A great deal of interpersonal conflict comes from overreaction or acting out in response to actual or anticipated events. People who don’t feel good have trouble behaving as if they do; oppositional and confrontational behaviors can be triggered by feelings of insecurity or jealousy or by concerns about being unsupported, overlooked, or unappreciated.
It’s surprisingly important to recognize that the person on the other side of the disagreement is not exactly like you and may not operate the way you do. That creates room for you to try to understand what they’re really like and what they really want instead of thinking that something is wrong because they’re not reacting exactly the way you are.
On the other hand, it’s equally important to recognize that the other person isn’t trying to harm you — they just want something you might not understand yet, and they want it in a way that might be uncomfortable for you — and you have the opportunity to try and figure it out.
Identifying Conflict Styles
Conflict styles can be shaped by the way someone’s parents handled disagreements, how their siblings fought, by the norms of the managers at their first job or the techniques they learned at a seminar. Some people fold their tents immediately when challenged and clam up as if they never actually had a view of their own. Others argue and rebut as if they care more about winning than whatever the point actually is, as if giving in would mean giving up on themselves.
Passive-aggressive people pretend that they agree by giving verbal assent or nodding even though the rest of their gestures, side conversations, and subsequent negative stance show that they never really agreed. Folks who are anxious or afraid that circumstances will cause their failure or disruption sometimes channel those fears and anxieties into anger. Anger is often perceived as a stronger emotion. It’s focused and assertive and provides protective cover for fear and anxiety, which can be perceived as weakness.
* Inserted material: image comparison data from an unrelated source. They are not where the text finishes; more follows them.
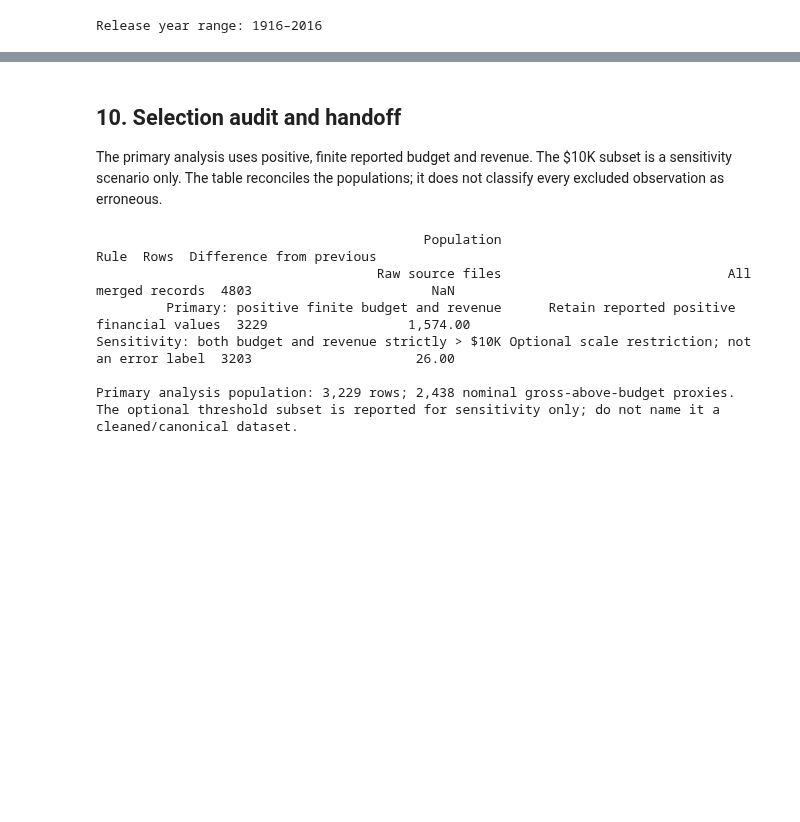
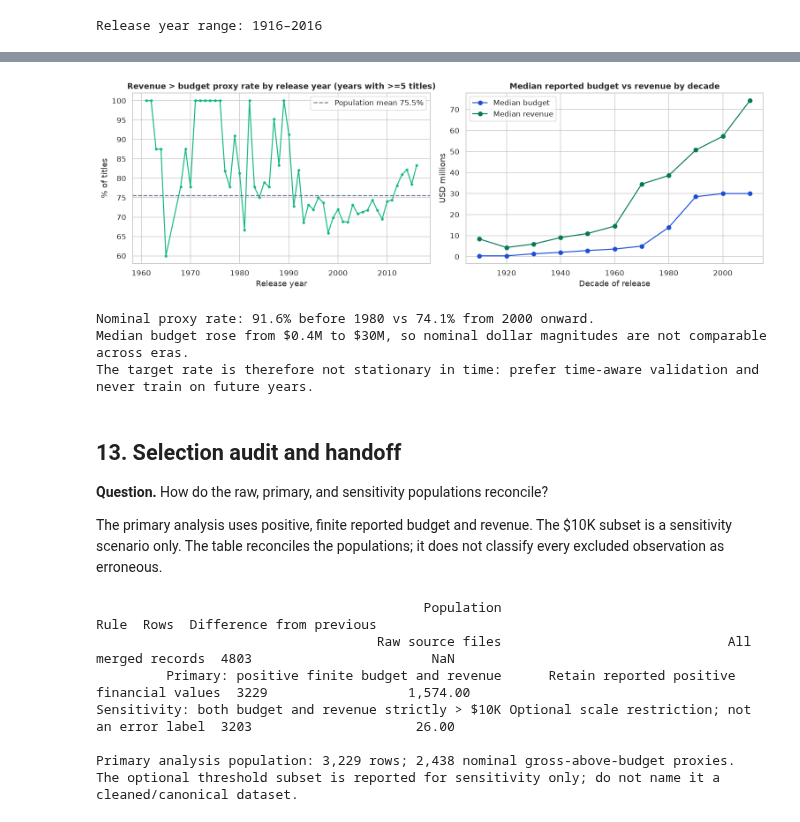
Before and after one commit to andreisugu/greenlight-ml, a Jupyter notebook: notebooks/01_exploratory_data_analysis.ipynb, the cells around one changed output, grey strips where cells are left out. Saved outputs shown, nothing was run; the diff lists cells and outputs as text; code cells hidden in the pictures; blank space fills up the shorter version.

```diff
--- a/notebooks/01_exploratory_data_analysis.ipynb
+++ b/notebooks/01_exploratory_data_analysis.ipynb
@@ -440,5 +639,39 @@ Release year range: 1916–2016
+# %%
+yearly = (temporal.dropna(subset=['release_year'])
+          .groupby('release_year')
+          .agg(titles=('title', 'count'), success_rate=('target_nominal', 'mean')))
+yearly = yearly[yearly['titles'] >= 5]
+overall_rate = temporal['target_nominal'].mean() * 100
+
+decade_medians = (temporal.assign(decade=temporal['release_year'] // 10 * 10)
+                  .groupby('decade')[['budget', 'revenue']].median())
+
+fig, axes = plt.subplots(1, 2, figsize=(14, 4.6))
+axes[0].plot(yearly.index, yearly['success_rate'] * 100, color='#10b981', marker='o', ms=3)
+axes[0].axhline(overall_rate, color='#64748b', ls='--', label=f'Population mean {overall_rate:.1f}%')
+axes[0].set_title('Revenue > budget proxy rate by release year (years with >=5 titles)')
+axes[0].set_xlabel('Release year'); axes[0].set_ylabel('% of titles'); axes[0].legend()
+axes[1].plot(decade_medians.index, decade_medians['budget'] / 1e6, marker='o', color='#1d4ed8', label='Median budget')
+axes[1].plot(decade_medians.index, decade_medians['revenue'] / 1e6, marker='o', color='#047857', label='Median revenue')
+axes[1].set_title('Median reported budget vs revenue by decade')
+axes[1].set_xlabel('Decade of release'); axes[1].set_ylabel('USD millions'); axes[1].legend()
+plt.tight_layout(); plt.show()
+
+early_rate = temporal.loc[temporal['release_year'] < 1980, 'target_nominal'].mean() * 100
+recent_rate = temporal.loc[temporal['release_year'] >= 2000, 'target_nominal'].mean() * 100
+print(f'Nominal proxy rate: {early_rate:.1f}% before 1980 vs {recent_rate:.1f}% from 2000 onward.')
+print(f'Median budget rose from ${decade_medians["budget"].iloc[0] / 1e6:.1f}M to '
+      f'${decade_medians["budget"].iloc[-1] / 1e6:.0f}M, so nominal dollar magnitudes are not comparable across eras.')
+print('The target rate is therefore not stationary in time: prefer time-aware validation and never train on future years.')
+# %% [output]
+[figure, added]
+Nominal proxy rate: 91.6% before 1980 vs 74.1% from 2000 onward.
+Median budget rose from $0.4M to $30M, so nominal dollar magnitudes are not comparable across eras.
+The target rate is therefore not stationary in time: prefer time-aware validation and never train on future years.
 # %% [markdown]
-## 10. Selection audit and handoff
+## 13. Selection audit and handoff
+
+**Question.** How do the raw, primary, and sensitivity populations reconcile?
 
 The primary analysis uses positive, finite reported budget and revenue. The $10K subset is a sensitivity scenario only. The table reconciles the populations; it does not classify every excluded observation as erroneous.
 # %%
```
Also changed, not shown: parts of 20 cells of this notebook, 4 other files.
Anxious people may also micromanage everything that falls within their purview as a way of reasserting their authority, snipe at project details, turn their noses up at lofty goals, or shift from criticizing the project itself to the people associated with it, picking on small imperfections and behaving in ways that range from ever-so-slightly, to overtly, disrespectful.
Taking Steps Toward Conflict Resolution
To work toward a resolution to the conflict, begin by observing the roles that people are playing:
- Are they sharing opinions that are variations on a theme, or are they taking incompatible positions that require real reconciliation?
- Are they articulating diverging positions specifically because they want to go on record? And if that’s the case, is it for the sake of holding the stage, to be sure the opinion is registered, or because they really want something to change?
- Are they representing a constituency?
- Do they serve the group as the devil’s advocate?
- Are they willing to take risks that other members of the group aren’t?
When you notice someone’s excessive reaction, you can try probing a bit: “Quincy, you sounded quite upset during our discussion about the new email campaign. Was there something bad going on that I didn’t notice? Was there a significant problem that I overlooked? I’m concerned that you were so distressed when nothing struck me as being too terrible. Please fill me in.”
Whatever motivated the participants to disagree, it’s naïve to think that reconciliation and resolution will take place without overt measures or targeted effort. Next week, we’ll look at the important aspects of communication that will help move people from a combative stance to one that permits conciliation.
Onward and upward,